Researchers at the University of Texas Medical Branch at Galveston identified that traumatic brain injuries induce the formation of tau oligomers. The experiments conducted on laboratory rats by novel antibodies revealed that tau oligomers develop within 4 hours after initial injury and may persist for a period of up to 2 weeks. Since oligomers also have the capability to affect the normal tau proteins, it can be safely assumed that the lasting brain damage due to brain injury is mediated by tau oligomers.
The results of this remarkable discovery were published online in the Journal of Biological Chemistry.
Lead author of the study, Bridget Hawkins, commented:
“Although people have given some attention to the formation of neurofibrillary tangles after traumatic brain injury, we were the first to look at tau oligomers, because we have an antibody that allows us to separate them out and see how much of the total tau is the toxic species. We saw that it’s a substantial amount — enough to play an important role in the effects of traumatic brain injury.”
University of Texas Medical Branch at Galveston researchers hypothesized that the long term consequences of traumatic brain injury can be controlled if the process of tau oligomerization can be stopped. The research team suggested that antibodies can be used to label tau oligomers (these antibodies are developed as vaccines to prevent a variety of neurodegenerative diseases.
Associate professor at UTMB and senior author on the paper, Rakez Kayed, commented:
“We have antibodies that can specifically target these tau oligomers without interfering with the function of healthy tau. This is a new approach — we’re starting by targeting them in animals — but we hope to eventually humanize these antibodies for clinical trials.”

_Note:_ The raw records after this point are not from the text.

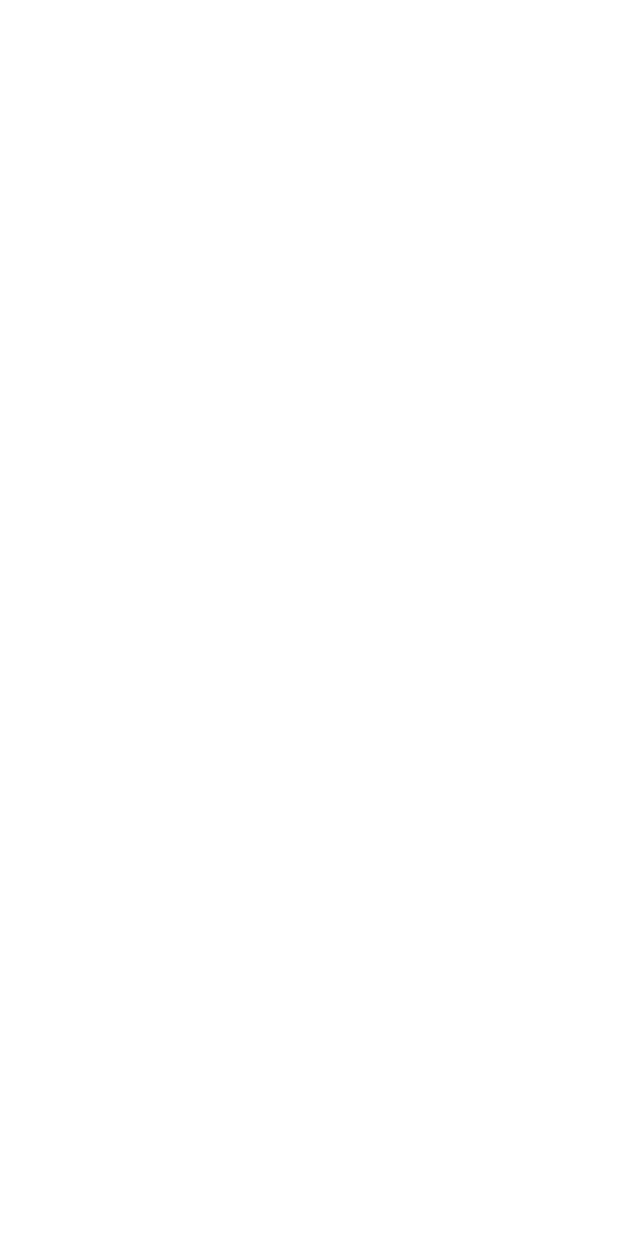
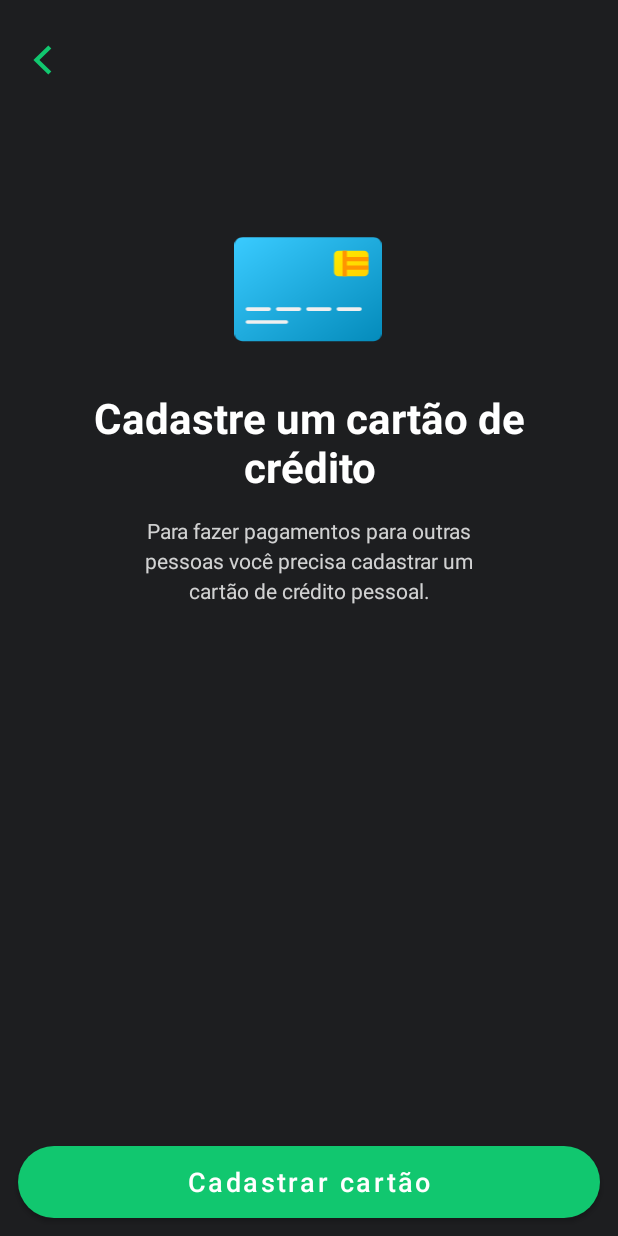
Before and after one commit to allefsousa/PicPay-Playground, an Android app: the CredCardActivity screen opened directly, with no data from a screen before it, on a phone screen of 412 x 824 dp. Before the commit the screen is empty. Run offline under Robolectric (Android 15) with nearby library versions, the phone set to English and light mode, and no system bars.

Commit message:
Criando tela de adisã ode cartão

```diff
--- a/app/src/main/java/com/developer/allef/picpay/ui/credcard/CredCardActivity.kt
+++ b/app/src/main/java/com/developer/allef/picpay/ui/credcard/CredCardActivity.kt
@@ -1,12 +1,28 @@
 package com.developer.allef.picpay.ui.credcard
 
+import android.content.Intent
 import androidx.appcompat.app.AppCompatActivity
 import android.os.Bundle
 import com.developer.allef.picpay.R
+import com.developer.allef.picpay.databinding.ActivityContactBinding
+import com.developer.allef.picpay.databinding.ActivityCredCardBinding
+import com.developer.allef.picpay.ui.credcard.addnewcard.AddNewCardActivity
 
 class CredCardActivity : AppCompatActivity() {
+
+    private lateinit var binding: ActivityCredCardBinding
+
     override fun onCreate(savedInstanceState: Bundle?) {
         super.onCreate(savedInstanceState)
-        setContentView(R.layout.activity_cred_card)
+        binding = ActivityCredCardBinding.inflate(layoutInflater)
+        setContentView(binding.root)
+
+        binding.toolbar.componentToolbar.setNavigationOnClickListener {
+            finish()
+        }
+
+        binding.btnPriming.btnPrimary.setOnClickListener {
+            startActivity(Intent(this,AddNewCardActivity::class.java))
+        }
     }
 }
--- /dev/null
+++ b/app/src/main/res/drawable/buttom_primary_selector.xml
@@ -0,0 +1,5 @@
+<?xml version="1.0" encoding="utf-8"?>
+<selector xmlns:android="http://schemas.android.com/apk/res/android">
+    <item android:color="@color/enableForm" android:state_enabled="true" />
+    <item android:color="@color/disableForm" />
+</selector>
--- /dev/null
+++ b/app/src/main/res/drawable/ic_card.xml
@@ -0,0 +1,75 @@
+<vector xmlns:android="http://schemas.android.com/apk/res/android"
+    xmlns:aapt="http://schemas.android.com/aapt"
+    android:width="100dp"
+    android:height="71dp"
+    android:viewportWidth="100"
+    android:viewportHeight="71">
+  <path
+      android:pathData="M94.461,70.453H5.548C2.483,70.453 0,68.045 0,65.072V5.592C0,2.617 2.483,0.209 5.548,0.209H94.461C97.517,0.209 100,2.617 100,5.592V65.072C100,68.045 97.517,70.453 94.461,70.453Z"
+      android:fillType="evenOdd">
+    <aapt:attr name="android:fillColor">
+      <gradient
+          android:startY="35.3309"
+          android:startX="-50"
+          android:endY="129.402"
+          android:endX="16.0793"
+          android:type="linear">
+        <item android:offset="0" android:color="#FF3ACBFF"/>
+        <item android:offset="1" android:color="#FF048BBB"/>
+      </gradient>
+    </aapt:attr>
+  </path>
+  <group>
+    <path
+        android:pathData="M88.116,26.506H70.571C68.956,26.506 67.647,25.216 67.647,23.624V12.097C67.647,10.505 68.956,9.215 70.571,9.215H88.116C89.731,9.215 91.04,10.505 91.04,12.097V23.624C91.04,25.216 89.731,26.506 88.116,26.506Z"
+        android:fillType="evenOdd">
+      <aapt:attr name="android:fillColor">
+        <gradient
+            android:startY="19.0323"
+            android:startX="56.7433"
+            android:endY="40.3178"
+            android:endX="73.6204"
+            android:type="linear">
+          <item android:offset="0" android:color="#FFFFEA00"/>
+          <item android:offset="1" android:color="#FFFFD100"/>
+        </gradient>
+      </aapt:attr>
+    </path>
+  </group>
+  <group>
+    <path
+        android:pathData="M91.04,19.301H76.42V16.419H91.04V13.537H76.42V9.215H73.496V26.506H76.42V22.183H91.04V19.301Z"
+        android:fillColor="#FF9500"
+        android:fillType="evenOdd"/>
+  </group>
+  <path
+      android:pathData="M8.823,48.757H23.529"
+      android:strokeWidth="2.4"
+      android:fillColor="#00000000"
+      android:strokeColor="#F0F0F0"
+      android:strokeLineCap="round"/>
+  <path
+      android:pathData="M8.823,57.538H35.294"
+      android:strokeWidth="2.4"
+      android:fillColor="#00000000"
+      android:strokeColor="#F0F0F0"
+      android:strokeLineCap="round"/>
+  <path
+      android:pathData="M29.412,48.757H44.118"
+      android:strokeWidth="2.4"
+      android:fillColor="#00000000"
+      android:strokeColor="#F0F0F0"
+      android:strokeLineCap="round"/>
+  <path
+      android:pathData="M50,48.757H64.706"
+      android:strokeWidth="2.4"
+      android:fillColor="#00000000"
+      android:strokeColor="#F0F0F0"
+      android:strokeLineCap="round"/>
+  <path
+      android:pathData="M70.588,48.757H85.294"
+      android:strokeWidth="2.4"
+      android:fillColor="#00000000"
+      android:strokeColor="#F0F0F0"
+      android:strokeLineCap="round"/>
+</vector>
--- /dev/null
+++ b/app/src/main/res/drawable/ic_toolbar_back.xml
@@ -0,0 +1,10 @@
+<vector xmlns:android="http://schemas.android.com/apk/res/android"
+    android:width="13dp"
+    android:height="20dp"
+    android:viewportWidth="13"
+    android:viewportHeight="20">
+  <path
+      android:pathData="M12.5556,2.2649L10.6111,0.3203L1.9027,9.0287L0.9304,10.001L1.9027,10.9732L10.6111,19.6815L12.5556,17.737L4.8195,10.001L12.5556,2.2649Z"
+      android:fillColor="#11C76F"
+      android:fillType="evenOdd"/>
+</vector>
--- a/app/src/main/res/layout/activity_cred_card.xml
+++ b/app/src/main/res/layout/activity_cred_card.xml
@@ -1,9 +1,66 @@
 <?xml version="1.0" encoding="utf-8"?>
-<androidx.constraintlayout.widget.ConstraintLayout xmlns:android="http://schemas.android.com/apk/res/android"
+<androidx.constraintlayout.widget.ConstraintLayout
+    xmlns:android="http://schemas.android.com/apk/res/android"
     xmlns:app="http://schemas.android.com/apk/res-auto"
     xmlns:tools="http://schemas.android.com/tools"
     android:layout_width="match_parent"
     android:layout_height="match_parent"
+    android:background="@color/backgroundScreen"
     tools:context=".ui.credcard.CredCardActivity">
 
+    <include
+        android:id="@+id/toolbar"
+        layout="@layout/toolbar"
+        app:layout_constraintEnd_toEndOf="parent"
+        app:layout_constraintStart_toStartOf="parent"
+        app:layout_constraintTop_toTopOf="parent"
+        />
+
+    <ImageView
+        android:id="@+id/iv_card"
+        android:layout_width="100dp"
+        android:layout_height="70.24dp"
+        android:src="@drawable/ic_card"
+        app:layout_constraintEnd_toEndOf="parent"
+        app:layout_constraintHorizontal_bias="0.498"
+        android:layout_marginTop="78.21dp"
+        app:layout_constraintStart_toStartOf="parent"
+        app:layout_constraintTop_toBottomOf="@+id/toolbar"
+        android:contentDescription="@string/image_card_content_descrip" />
+    <TextView
+        android:id="@+id/tv_title"
+        android:layout_width="0dp"
+        android:layout_height="wrap_content"
+        android:text="@string/add_credit_card"
+        android:textAlignment="center"
+        android:textColor="@android:color/white"
+        android:textSize="28sp"
+        android:textStyle="bold"
+        android:layout_marginLeft="20dp"
+        android:layout_marginRight="20dp"
+        android:layout_marginTop="31dp"
+        app:layout_constraintEnd_toEndOf="parent"
+        app:layout_constraintStart_toStartOf="parent"
+        app:layout_constraintTop_toBottomOf="@+id/iv_card" />
+
+    <TextView
+        android:layout_width="0dp"
+        android:layout_height="wrap_content"
+        android:layout_marginStart="36dp"
+        android:layout_marginTop="16dp"
+        android:layout_marginEnd="36dp"
+        android:lineSpacingExtra="4dp"
+        android:text="@string/credit_card_text"
+        android:textAlignment="center"
+        android:textColor="#CCFFFFFF"
+        android:textSize="14sp"
+        android:translationY="-1.8sp"
+        app:layout_constraintEnd_toEndOf="parent"
+        app:layout_constraintStart_toStartOf="parent"
+        app:layout_constraintTop_toBottomOf="@+id/tv_title" />
+
+    <include layout="@layout/buttom_primary"
+        android:id="@+id/btn_priming"
+        />
+
 </androidx.constraintlayout.widget.ConstraintLayout>
--- /dev/null
+++ b/app/src/main/res/layout/buttom_primary.xml
@@ -0,0 +1,17 @@
+<?xml version="1.0" encoding="utf-8"?>
+<com.google.android.material.button.MaterialButton xmlns:app="http://schemas.android.com/apk/res-auto"
+    xmlns:android="http://schemas.android.com/apk/res/android"
+    xmlns:tools="http://schemas.android.com/tools"
+    android:layout_width="0dp"
+    android:layout_height="48dp"
+    android:layout_margin="12dp"
+    android:id="@+id/btn_primary"
+    style="@style/materialButtomPrimary"
+    android:text="@string/add_card_btn"
+    android:textAllCaps="false"
+    android:textColor="@android:color/white"
+    android:textSize="18sp"
+    app:layout_constraintBottom_toBottomOf="parent"
+    app:layout_constraintEnd_toEndOf="parent"
+    app:layout_constraintStart_toStartOf="parent"
+    tools:showIn="@layout/activity_cred_card" />
--- /dev/null
+++ b/app/src/main/res/layout/toolbar.xml
@@ -0,0 +1,17 @@
+<?xml version="1.0" encoding="utf-8"?>
+<FrameLayout xmlns:android="http://schemas.android.com/apk/res/android"
+    xmlns:app="http://schemas.android.com/apk/res-auto"
+    android:layout_height="wrap_content"
+    android:id="@+id/frame_container"
+    android:layout_width="match_parent">
+
+    <androidx.appcompat.widget.Toolbar
+        android:id="@+id/component_toolbar"
+        android:layout_width="match_parent"
+        android:layout_height="80dp"
+        app:elevation="0dp"
+        app:navigationIcon="@drawable/ic_toolbar_back"
+        app:buttonGravity="center_vertical"
+        />
+
+</FrameLayout>
--- a/app/src/main/res/values/colors.xml
+++ b/app/src/main/res/values/colors.xml
@@ -7,4 +7,5 @@
 
     <color name="disableForm">#8F929D</color>
     <color name="enableForm">#11C76F</color>
+    <color name="white">#FFFFFF</color>
 </resources>
--- /dev/null
+++ b/app/src/main/res/values/dimens.xml
@@ -0,0 +1,6 @@
+<?xml version="1.0" encoding="utf-8"?>
+<resources>
+    <dimen name="button_primary_rounded">100dp</dimen>
+    <dimen name="button_margin_left">12dp</dimen>
+    <dimen name="button_margin_right">12dp</dimen>
+</resources>
--- a/app/src/main/res/values/strings.xml
+++ b/app/src/main/res/values/strings.xml
@@ -1,3 +1,7 @@
 <resources>
     <string name="app_name">PicPay</string>
+    <string name="credit_card_text">Para fazer pagamentos para outras\npessoas você precisa cadastrar um\ncartão de crédito pessoal.</string>
+    <string name="add_credit_card">Cadastre um cartão de crédito</string>
+    <string name="add_card_btn">Cadastrar cartão</string>
+    <string name="image_card_content_descrip">image card</string>
 </resources>
--- a/app/src/main/res/values/styles.xml
+++ b/app/src/main/res/values/styles.xml
@@ -1,21 +1,42 @@
 <resources>
     <!-- Base application theme. -->
-    <style name="AppTheme" parent="Theme.MaterialComponents.Light">
+    <style name="AppTheme" parent="Theme.MaterialComponents">
         <!-- Customize your theme here. -->
         <item name="colorPrimary">@color/colorPrimary</item>
         <item name="colorPrimaryDark">@color/colorPrimaryDark</item>
         <item name="android:windowBackground">@color/backgroundScreen</item>
         <item name="android:statusBarColor">@color/backgroundScreen</item>
-
         <item name="colorAccent">@color/colorAccent</item>
         <item name="colorSurface">#FFFFFF</item>
 
     </style>
-    <style name="Theme.MaterialComponents.NoActionBar" parent="Theme.MaterialComponents.Light.NoActionBar">
+
+    <style name="Theme.MaterialComponents.NoActionBar">
         <item name="windowActionBar">false</item>
         <item name="windowNoTitle">true</item>
         <item name="android:statusBarColor">@color/backgroundScreen</item>
-
+        <item name="colorPrimary">@color/enableForm</item>
     </style>
 
+    <style name="buttomBase" parent="Widget.MaterialComponents.Button">
+        <item name="cornerRadius">@dimen/button_primary_rounded</item>
+        <item name="android:layout_marginLeft">@dimen/button_margin_left</item>
+        <item name="android:layout_marginRight">@dimen/button_margin_right</item>
+        <item name="android:insetTop">0dp</item>
+        <item name="android:insetBottom">0dp</item>
+        <item name="android:textAllCaps">false</item>
+    </style>
+
+    <style name="textInput">
+        <item name="backgroundTint">@color/colorPrimary</item>
+    </style>
+
+
+    <style name="materialButtomPrimary" parent="buttomBase">
+        <item name="backgroundTint">@drawable/buttom_primary_selector</item>
+        <item name="android:textColor">@color/white</item>
+    </style>
+
+
+
 </resources>
```
Also changed, not shown: app/src/main/AndroidManifest.xml (+6 -5 lines), app/src/main/java/com/developer/allef/picpay/ui/credcard/addnewcard/AddNewCardActivity.kt (added, +17 -0 lines), app/src/main/res/layout/activity_add_new_card.xml (added, +171 -0 lines).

The long term consequences of traumatic brain injury mediated by tau oligomers are deficits in memory, disruption in the normal sleep –wake cycle, and seizure activity.